A brief History of Kyre
In 918 Kyre was sacked by the Danes, led by Earl Hakon. Domesday in 1085 records a mill, 5 villagers, 4 small holders, 3 slaves. They had 9 ploughs and 3 large farms, but by 1340 Kyre was untaxed as it had less than ten inhabitants. Edward I gave permission to John Wyard in 1275 for a deer park to complement the castle at Kyre. The bridleway to Hanley Childe runs through the centre of the original park. Kyre Pool was created in the park in 1584 to enhance the new house built by Sir Edward Pytts incorporating the castle ruins. The house was extensively altered in the C19 by the Baldwin Childes and joined to the church by a cloister. In the 1930s with the death of Mrs Baldwin Childe the house was sold and its contents stripped. It has had various uses since. The Almshouses were founded in 1675 by Ann Pytts and originally housed 8 agricultural pauper widows.

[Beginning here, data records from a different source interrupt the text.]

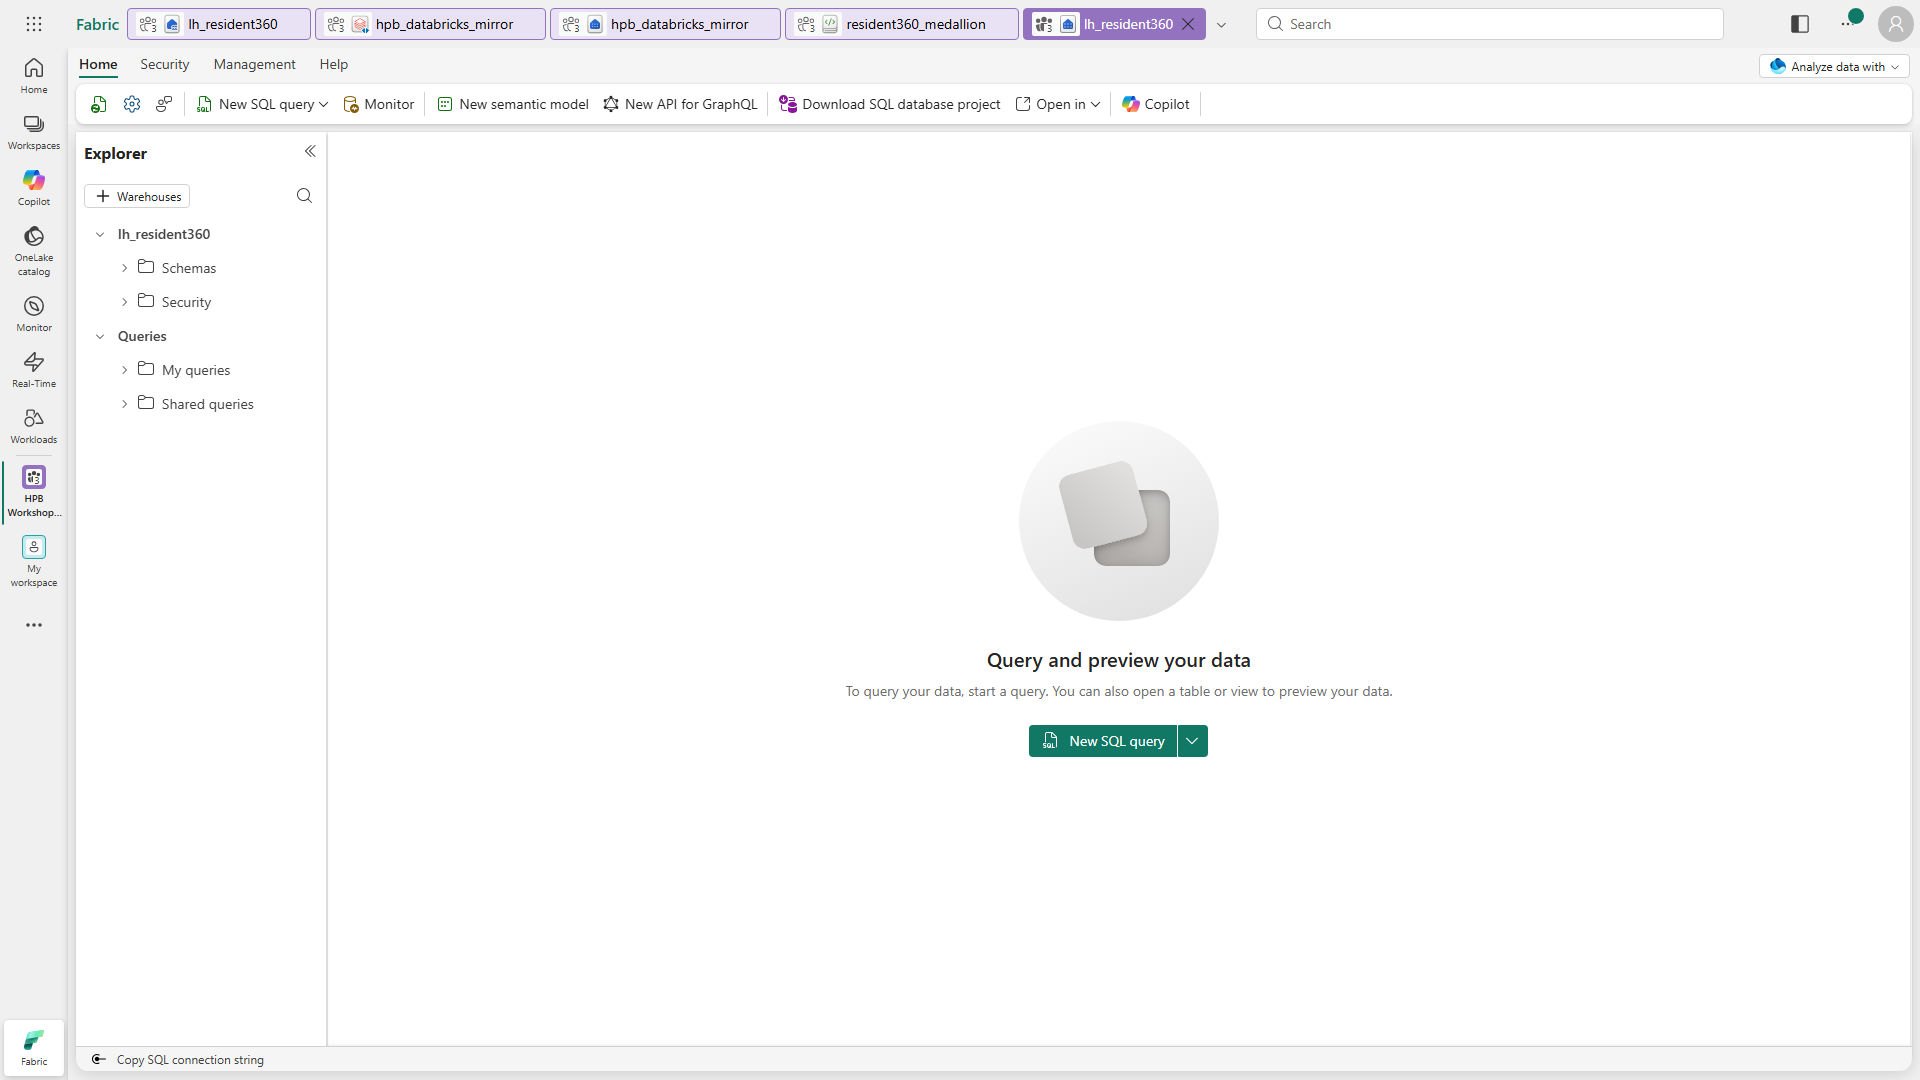
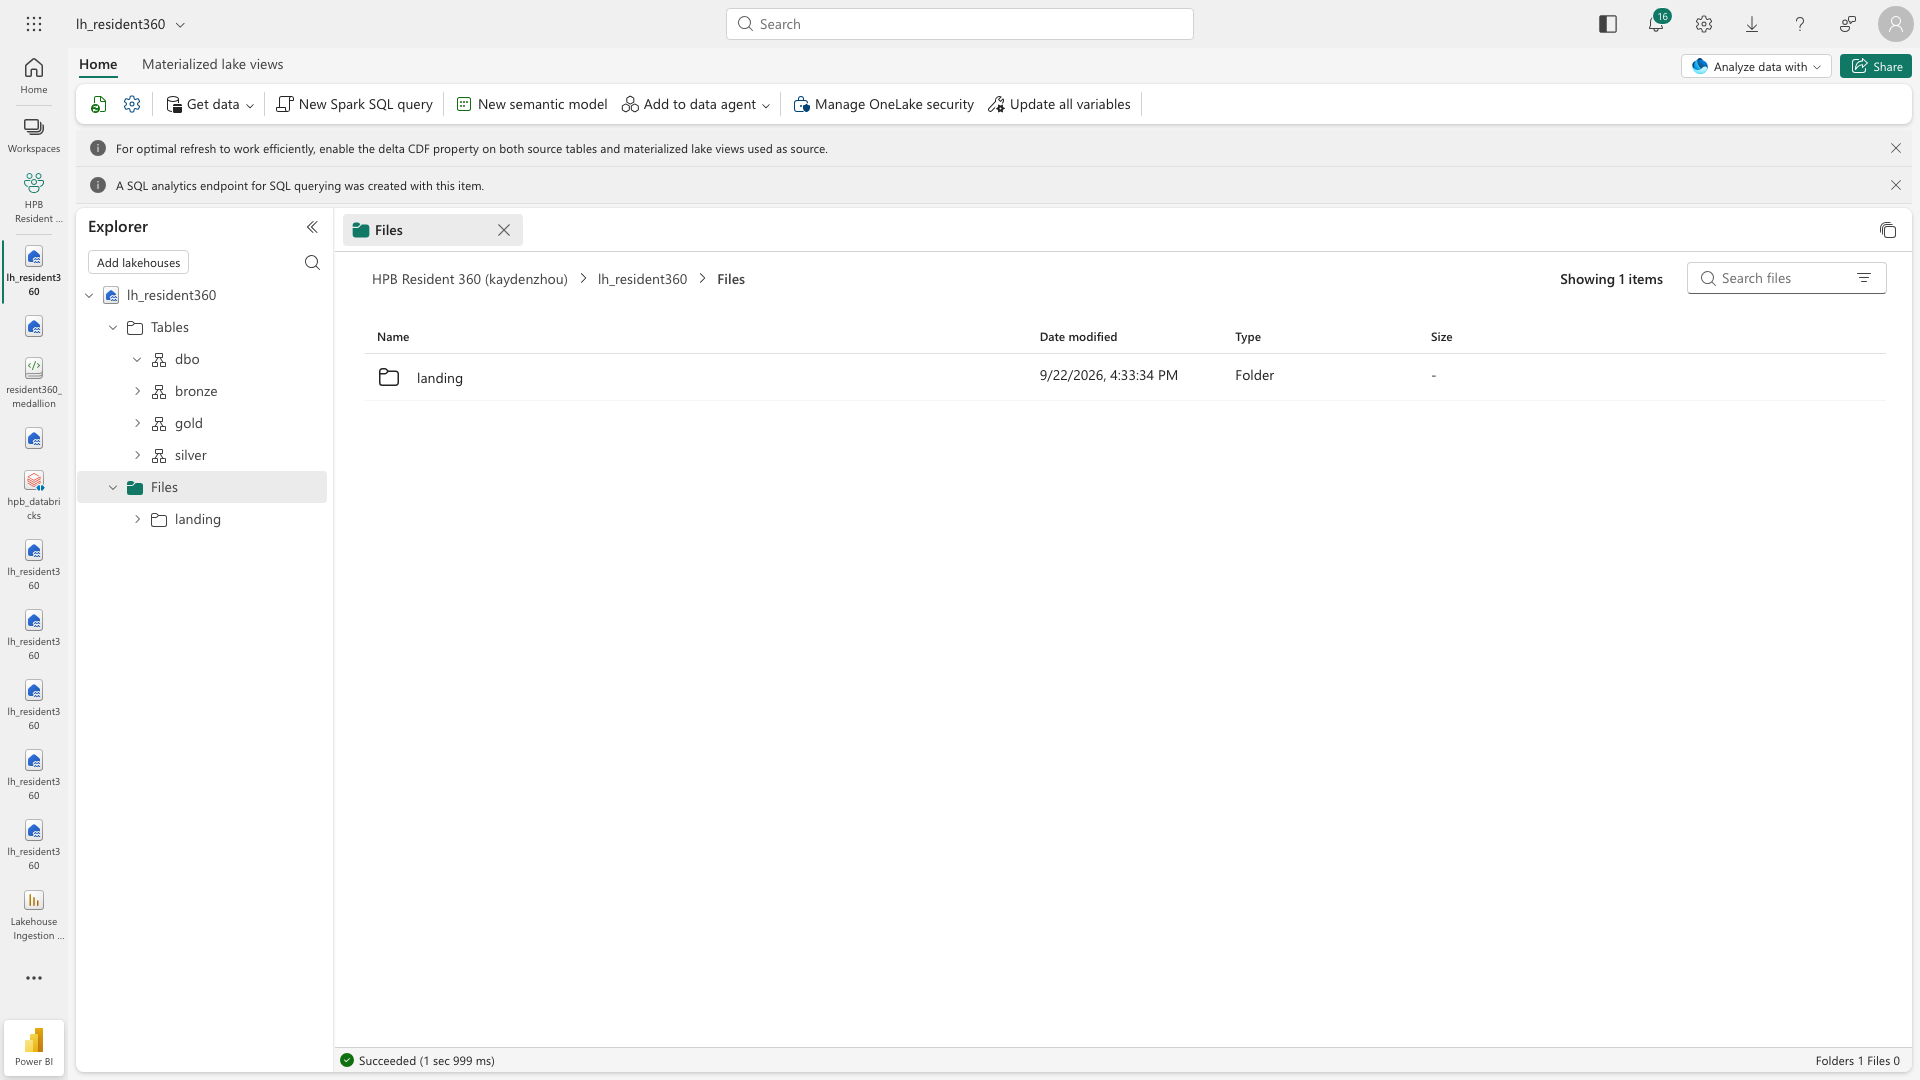
docs(images): drop 25 orphaned screenshots, wire in two that were captured but unused
Counting what actually needs recapturing changed the picture. Of 78 images, 52
are referenced by a guide and 26 were referenced by nothing - including 15
filed under lab2 that are plainly Lab 1 screens (upload panel, import notebook
menu, OneLake picker) left behind by an earlier numbering.

So the real gap is 38 stale-and-referenced images, not 62. The orphans were
3.6 MB of a repo every participant downloads as a ZIP in Lab 0 Task 3.

Checked against every markdown file in the repo, not just the lab READMEs, and
verified afterwards that nothing referenced is now missing.

Also referenced lab1-11-mirror-tables.png, captured earlier today and never
wired in - it shows the five gold tables with Mirrored status, which is exactly
what step 8 asks the reader to confirm.

Recaptured from real runs: lab2-01-dashboard (hub observability) and
lab1-3a-newsm-button (the New semantic model ribbon button).

Copilot-Session: 85c177c5-2f1b-410d-88d1-68692b45b3ee

diff --git a/lab1-build-resident360/README.md b/lab1-build-resident360/README.md
@@ -179,8 +179,12 @@ Fabric with **zero copies** (Fabric reads them live).
    > catalog list **per session**, so you must then **stop and restart your notebook's Spark session** before the new
    > name resolves. Renaming alone is not enough.
 
-8. The `gold` tables sync in 1–3 min. **Verify (zero-copy):** open **`hpb_databricks_mirror`**, then switch to its
-   **SQL analytics endpoint**. There are two ways to get there:
+8. The `gold` tables sync in 1–3 min. Open **`hpb_databricks_mirror`** — you should see the five `gold` tables
+   listed, with **Mirrored / Success** status. Fabric is reading them in place; there is no copy.
+
+   ![The mirror showing the five gold tables with Mirrored status.](../docs/images/lab1/lab1-11-mirror-tables.png)
+
+   **Verify (zero-copy):** switch to its **SQL analytics endpoint**. There are two ways to get there:
    - Inside the open mirror, click the **Databricks** dropdown (top-right) → **SQL analytics endpoint**, **or**
    - Click the green **View SQL endpoint** button in the centre of the mirror's page.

Changes in boundaries mean that Kyre is now part of Stoke Bliss, Kyre and Bockleton Civil Parish.
The Church of St Mary
The earliest parts of the church are Norman C12. there are traces below the chancel of an earlier apse. In the C14 much of the church was rebuilt in the Decorated style with trussed rafter roofs. The chapel was added then
One Norman window remains. (1) From the churchyard can be seen the remains of a blocked up doorway. (2). The plain circular bowl of the font (3) is also C12 and is placed here so that people can surround it during baptisms. In the C14 the nave was rebuilt and a new west doorway (4) and window (5) were added. The thick oak seats (6) are probably C16 and show marks of the adze. The pulpit (7) is early C20.

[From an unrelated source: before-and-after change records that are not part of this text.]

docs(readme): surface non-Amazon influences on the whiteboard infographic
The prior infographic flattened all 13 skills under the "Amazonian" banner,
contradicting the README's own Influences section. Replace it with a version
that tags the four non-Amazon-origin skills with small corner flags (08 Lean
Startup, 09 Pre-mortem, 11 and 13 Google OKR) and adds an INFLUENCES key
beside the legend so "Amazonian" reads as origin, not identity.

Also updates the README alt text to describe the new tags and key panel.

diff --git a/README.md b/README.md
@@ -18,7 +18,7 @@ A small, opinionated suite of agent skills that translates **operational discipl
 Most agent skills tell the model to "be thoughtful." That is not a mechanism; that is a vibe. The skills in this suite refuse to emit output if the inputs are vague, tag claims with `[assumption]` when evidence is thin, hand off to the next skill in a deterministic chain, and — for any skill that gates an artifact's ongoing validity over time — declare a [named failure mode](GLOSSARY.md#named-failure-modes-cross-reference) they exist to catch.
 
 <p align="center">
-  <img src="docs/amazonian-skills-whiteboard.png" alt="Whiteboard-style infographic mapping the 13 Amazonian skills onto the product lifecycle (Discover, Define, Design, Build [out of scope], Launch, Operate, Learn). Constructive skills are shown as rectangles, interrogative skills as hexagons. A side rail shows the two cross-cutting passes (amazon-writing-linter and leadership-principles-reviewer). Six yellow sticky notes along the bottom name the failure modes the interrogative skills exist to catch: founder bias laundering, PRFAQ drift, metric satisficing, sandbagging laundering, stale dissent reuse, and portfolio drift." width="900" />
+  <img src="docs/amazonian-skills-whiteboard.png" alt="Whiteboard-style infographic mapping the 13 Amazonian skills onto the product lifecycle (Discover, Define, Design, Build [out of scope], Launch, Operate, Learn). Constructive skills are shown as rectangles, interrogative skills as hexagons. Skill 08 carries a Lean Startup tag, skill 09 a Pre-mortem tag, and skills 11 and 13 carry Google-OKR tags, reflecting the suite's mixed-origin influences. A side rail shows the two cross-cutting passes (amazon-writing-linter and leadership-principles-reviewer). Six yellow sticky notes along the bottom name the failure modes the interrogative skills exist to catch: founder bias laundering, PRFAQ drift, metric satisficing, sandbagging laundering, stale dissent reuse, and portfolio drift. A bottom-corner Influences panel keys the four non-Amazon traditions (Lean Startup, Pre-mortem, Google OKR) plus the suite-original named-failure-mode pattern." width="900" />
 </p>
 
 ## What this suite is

One Norman window (8) remains. The chancel was rebuilt in the C14 with new windows of lovely tracery. The glass in the East window (9) is Victorian, featuring St George and the coats of arms of the owners of Kyre. The C14 piscina (10) used for washing sacred vessels and the aumbry (11) to contain the consecrated bread and wine are near two other holes in the walls whose purpose is not known. The chancel arch was widened in 1833 from the narrower Norman arch and a rood screen removed to give a better view of the altar. The altar rails (12) date from about 1750, the Geneva Bible (13) was printed in 1578. The Pytt’s monuments (14) record several family generations. The South African flag commemorates when the house was used as a Red cross hospital during WWII, when it was owned by Lord Clarendon, High Commissioner for South Africa.

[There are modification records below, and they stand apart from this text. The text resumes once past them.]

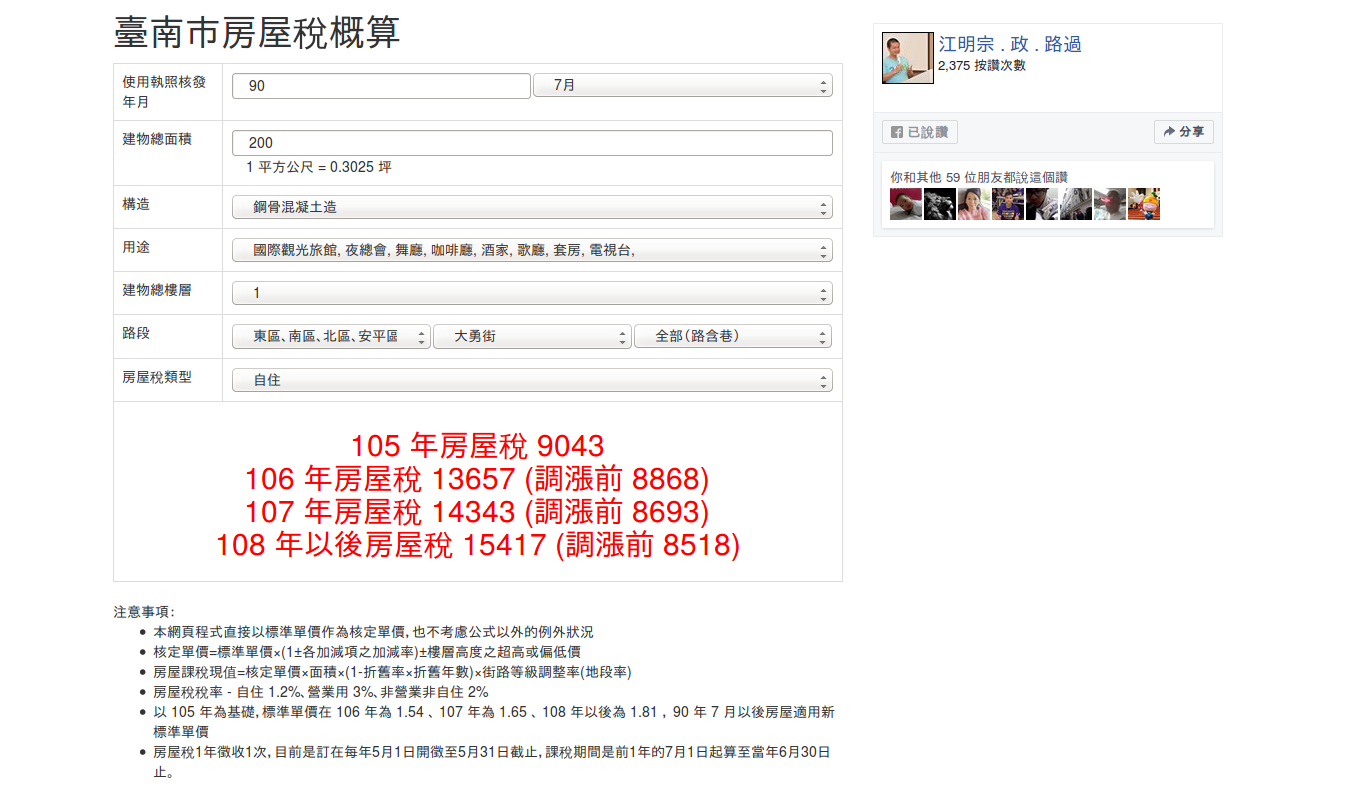
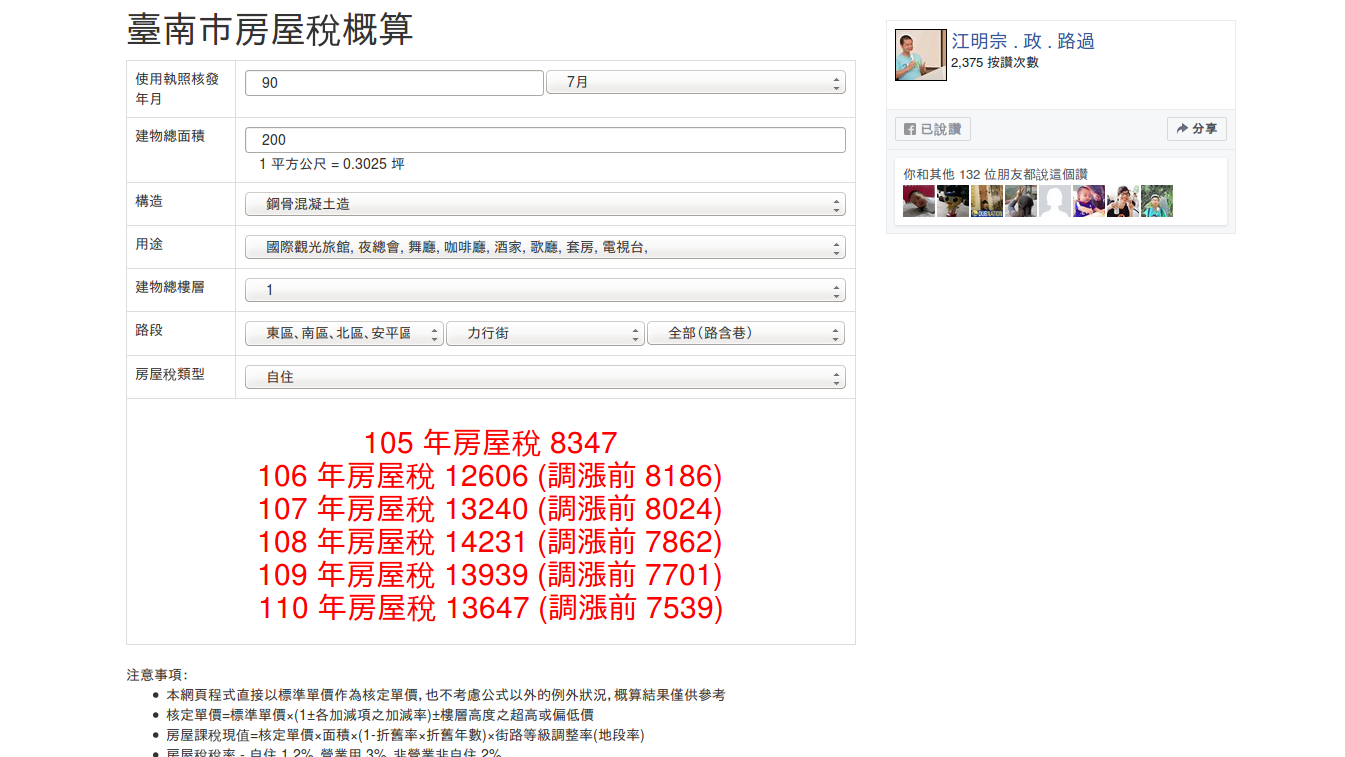
add additional years

diff --git a/main.js b/main.js
@@ -94,9 +94,29 @@ $(function() {
       tax2 = strucLevel * area * (1 - (rateYear * struc[strucBase].rate / 100)) * (level3 / 100) * (taxType / 100);
       tax2 = parseInt(tax2);
       if(year > 90 || (year == 90 && month > 6)) {
-        result += '<br />108 年以後房屋稅 ' + tax1 + ' (調漲前 ' + tax2 + ')';
+        result += '<br />108 年房屋稅 ' + tax1 + ' (調漲前 ' + tax2 + ')';
       } else {
-        result += '<br />108 年以後房屋稅 ' + tax2;
+        result += '<br />108 年房屋稅 ' + tax2;
+      }
+      rateYear += 1;
+      tax1 = strucLevel * 1.81 * area * (1 - (rateYear * struc[strucBase].rate / 100)) * (level3 / 100) * (taxType / 100);
+      tax1 = parseInt(tax1);
+      tax2 = strucLevel * area * (1 - (rateYear * struc[strucBase].rate / 100)) * (level3 / 100) * (taxType / 100);
+      tax2 = parseInt(tax2);
+      if(year > 90 || (year == 90 && month > 6)) {
+        result += '<br />109 年房屋稅 ' + tax1 + ' (調漲前 ' + tax2 + ')';
+      } else {
+        result += '<br />109 年房屋稅 ' + tax2;
+      }
+      rateYear += 1;
+      tax1 = strucLevel * 1.81 * area * (1 - (rateYear * struc[strucBase].rate / 100)) * (level3 / 100) * (taxType / 100);
+      tax1 = parseInt(tax1);
+      tax2 = strucLevel * area * (1 - (rateYear * struc[strucBase].rate / 100)) * (level3 / 100) * (taxType / 100);
+      tax2 = parseInt(tax2);
+      if(year > 90 || (year == 90 && month > 6)) {
+        result += '<br />110 年房屋稅 ' + tax1 + ' (調漲前 ' + tax2 + ')';
+      } else {
+        result += '<br />110 年房屋稅 ' + tax2;
       }
 
       $('#result').html(result);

This was built in C14 when the arch was cut into the Nave and the decorated witndows inserted. The glass in these windows is Victorian and depicts ‘I am the Way’ the Truth and the Life.’ With the spirit of man being represented by the butterfly and the life by the maze. The painting of a female saint (15) on one jamb of the window is a fine example of C14 work and traces remain of other paintings. The heavy truss beam (16) supports the bell turret built about 1700 when the bells were moved from over the nave to here. The treble bell is inscribed M Corbett CW, Isaac Hadley Fecit 1703. The oak chest (17) was carved from a single log in about 1300.